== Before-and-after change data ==
#####

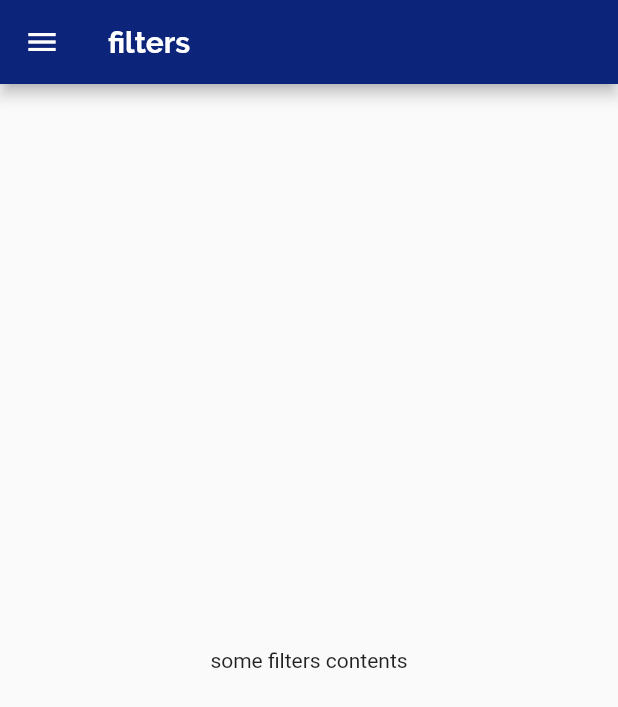
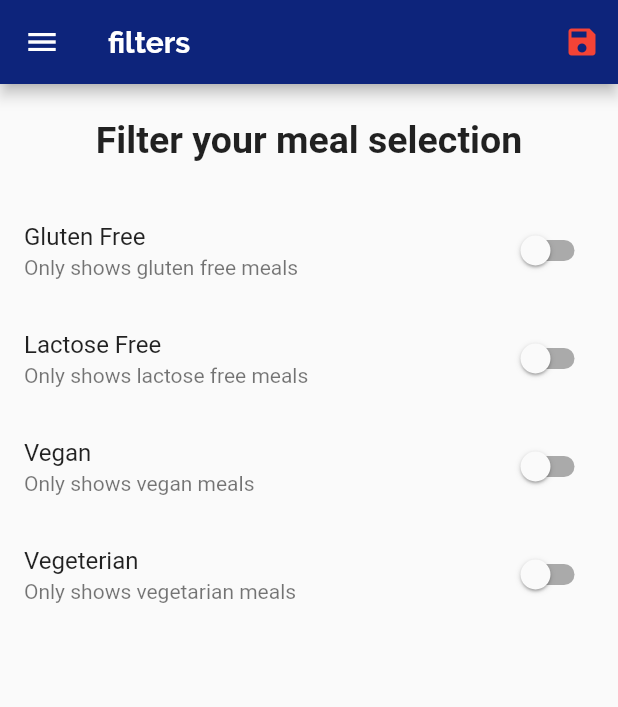
Before and after one commit to Wasim-Zaman/meal_application_using_flutter, a Flutter app: the FiltersScreen screen opened by its route, on a phone screen of 412 x 824 dp. Shown: the top 707 px of the screen. Run offline on Flutter 3.47's test engine with Material 2 defaults, Android fonts, the phone set to English and light mode, and no system bars; Roboto replaces fonts that are missing (RobotoCondensed).

Commit message:
filters page completed

```diff
--- a/lib/other/main.dart
+++ b/lib/other/main.dart
@@ -7,12 +7,52 @@ import '../screens/meal_detail_screen.dart';
 import '../screens/filters_screen.dart';
 import '../themes/theme_data.dart';
 
+import '../models/dummy_data.dart';
+import '../models/meal.dart';
+
 void main() {
   runApp(const MyApp());
 }
 
-class MyApp extends StatelessWidget {
+class MyApp extends StatefulWidget {
   const MyApp({super.key});
+
+  @override
+  State<MyApp> createState() => _MyAppState();
+}
+
+class _MyAppState extends State<MyApp> {
+  Map<String, bool> _filter = {
+    'gluten': false,
+    'lactose': false,
+    'vegan': false,
+    'vegetarian': false,
+  };
+
+  List<Meal> _availableMeal = DUMMY_MEALS;
+
+  void _updateFilters(Map<String, bool> filteredMeal) {
+    setState(() {
+      _filter = filteredMeal;
+    });
+
+    // here we will set the available meals
+    _availableMeal = DUMMY_MEALS.where((meal) {
+      if (_filter['gluten'] == true && !meal.isGlutenFree) {
+        return false;
+      }
+      if (_filter['lactose'] == true && !meal.isLactoseFree) {
+        return false;
+      }
+      if (_filter['vegan'] == true && !meal.isVegan) {
+        return false;
+      }
+      if (_filter['vegetarian'] == true && !meal.isVegetarian) {
+        return false;
+      }
+      return true;
+    }).toList();
+  }
 
   @override
   Widget build(BuildContext context) {
@@ -24,9 +64,10 @@ class MyApp extends StatelessWidget {
       initialRoute: "/",
       routes: {
         '/': (context) => const TabsScreenBottom(),
-        CategoryRecipe.screenName: (context) => const CategoryRecipe(),
+        CategoryRecipe.screenName: (context) => CategoryRecipe(_availableMeal),
         MealDetail.screenName: (context) => const MealDetail(),
-        FiltersScreen.pageName: (context) => const FiltersScreen(),
+        FiltersScreen.pageName: (context) =>
+            FiltersScreen(_filter, _updateFilters),
       },
       onGenerateRoute: (settings) {
         return null;
--- a/lib/screens/category_recipe_screen.dart
+++ b/lib/screens/category_recipe_screen.dart
@@ -1,7 +1,6 @@
 import 'package:flutter/material.dart';
 
 import '../widgets/meal_item.dart';
-import '../models/dummy_data.dart';
 import '../models/meal.dart';
 
 class CategoryRecipe extends StatefulWidget {
@@ -16,7 +15,8 @@ class CategoryRecipe extends StatefulWidget {
   //   required this.title,
   // });
 
-  const CategoryRecipe({super.key});
+  final List<Meal> availableMeals;
+  const CategoryRecipe(this.availableMeals, {super.key});
 
   @override
   State<CategoryRecipe> createState() => _CategoryRecipeState();
@@ -37,7 +37,7 @@ class _CategoryRecipeState extends State<CategoryRecipe> {
       final id = args['id'] as String;
       title = args['title'] as String;
 
-      displayedMeal = DUMMY_MEALS.where((meal) {
+      displayedMeal = widget.availableMeals.where((meal) {
         return meal.categories.contains(id);
       }).toList();
       isFirstTime = false;
--- a/lib/screens/favorites_screen.dart
+++ b/lib/screens/favorites_screen.dart
@@ -6,7 +6,7 @@ class FavoritesScreen extends StatelessWidget {
   @override
   Widget build(BuildContext context) {
     return const Center(
-      child: Text('hello'),
+      child: Text("Favorites Screen"),
     );
   }
 }
--- a/lib/screens/filters_screen.dart
+++ b/lib/screens/filters_screen.dart
@@ -2,10 +2,43 @@ import 'package:flutter/material.dart';
 
 import '../other/my_drawer.dart';
 
-class FiltersScreen extends StatelessWidget {
+class FiltersScreen extends StatefulWidget {
   static const pageName = '/filters-page';
 
-  const FiltersScreen({super.key});
+  final Map<String, bool> filters;
+  final Function updateFilters;
+
+  const FiltersScreen(this.filters, this.updateFilters, {super.key});
+
+  @override
+  State<FiltersScreen> createState() => _FiltersScreenState();
+}
+
+class _FiltersScreenState extends State<FiltersScreen> {
+  var _isGlutenFree;
+  var _isVegan;
+  var _isVegetarian;
+  var _isLactoseFree;
+
+  @override
+  void initState() {
+    _isGlutenFree = widget.filters['gluten'];
+    _isVegan = widget.filters['vegan'];
+    _isVegetarian = widget.filters['vegetarian'];
+    _isLactoseFree = widget.filters['lactose'];
+    super.initState();
+  }
+
+  // create a Switchlistview builder
+  Widget _buildSwitchListView(String title, String description,
+      bool currentValue, Function updateItem) {
+    return SwitchListTile(
+      title: Text(title),
+      subtitle: Text(description),
+      value: currentValue,
+      onChanged: (newValue) => updateItem(newValue),
+    );
+  }
 
   @override
   Widget build(BuildContext context) {
@@ -13,10 +46,76 @@ class FiltersScreen extends StatelessWidget {
       appBar: AppBar(
         title: const Text("filters"),
         backgroundColor: Theme.of(context).primaryColor,
+        actions: [
+          IconButton(
+            onPressed: () {
+              final Map<String, bool> selectFilters = {
+                'gluten': _isGlutenFree,
+                'lactose': _isLactoseFree,
+                'vegan': _isVegan,
+                'vegetarian': _isVegetarian,
+              };
+              widget.updateFilters(selectFilters);
+            },
+            icon: const Icon(
+              Icons.save,
+              color: Colors.red,
+            ),
+          ),
+        ],
       ),
       drawer: const MyDrawer(),
-      body: const Center(
-        child: Text("some filters contents"),
+      body: Column(
+        children: [
+          Container(
+            alignment: Alignment.center,
+            padding: const EdgeInsets.all(23),
+            child: const Text(
+              "Filter your meal selection",
+              softWrap: true,
+              style: TextStyle(
+                fontFamily: "RobotoCondensed",
+                fontSize: 25,
+                fontWeight: FontWeight.bold,
+              ),
+            ),
+          ),
+
+          // Cover all the available height
+          Expanded(
+            child: ListView(
+              children: [
+                _buildSwitchListView("Gluten Free",
+                    "Only shows gluten free meals", _isGlutenFree, (newValue) {
+                  setState(() {
+                    _isGlutenFree = newValue;
+                  });
+                }),
+                _buildSwitchListView(
+                    "Lactose Free",
+                    "Only shows lactose free meals",
+                    _isLactoseFree, (newValue) {
+                  setState(() {
+                    _isLactoseFree = newValue;
+                  });
+                }),
+                _buildSwitchListView(
+                    "Vegan", "Only shows vegan meals", _isVegan, (newValue) {
+                  setState(() {
+                    _isVegan = newValue;
+                  });
+                }),
+                _buildSwitchListView(
+                    "Vegeterian", "Only shows vegetarian meals", _isVegetarian,
+                    (newValue) {
+                  setState(() {
+                    _isVegetarian = newValue;
+                  });
+                }),
+              ],
+            ),
+          ),
+        ],
       ),
     );
   }
--- a/lib/screens/tabs_screen_bottom.dart
+++ b/lib/screens/tabs_screen_bottom.dart
@@ -56,11 +56,16 @@ class _TabsScreenBottomState extends State<TabsScreenBottom> {
 
         // Some styling to the tabs
         backgroundColor: Theme.of(context).primaryColor,
+        showUnselectedLabels: true,
         unselectedItemColor: Colors.black,
         currentIndex: _selectedIndex,
         selectedItemColor: Theme.of(context).primaryColor,
         iconSize: 30,
+
+        // Setting the type
         type: BottomNavigationBarType.shifting,
+
+        // Feeding the items (two items into the BottomNavigationBar)
         items: const [
           // this property need the BottomNavigationBarItem as element
           BottomNavigationBarItem(
```
Also changed, not shown: notes/didStateChanged.txt (added, +11 -0 lines).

#####

== Exercise prompt ==
What is needed is an exact copy of each line from the top of the data above through the line containing "filters page completed", with no pictures.

== Output of the exercise ==
Before and after one commit to Wasim-Zaman/meal_application_using_flutter, a Flutter app: the FiltersScreen screen opened by its route, on a phone screen of 412 x 824 dp. Shown: the top 707 px of the screen. Run offline on Flutter 3.47's test engine with Material 2 defaults, Android fonts, the phone set to English and light mode, and no system bars; Roboto replaces fonts that are missing (RobotoCondensed).

Commit message:
filters page completed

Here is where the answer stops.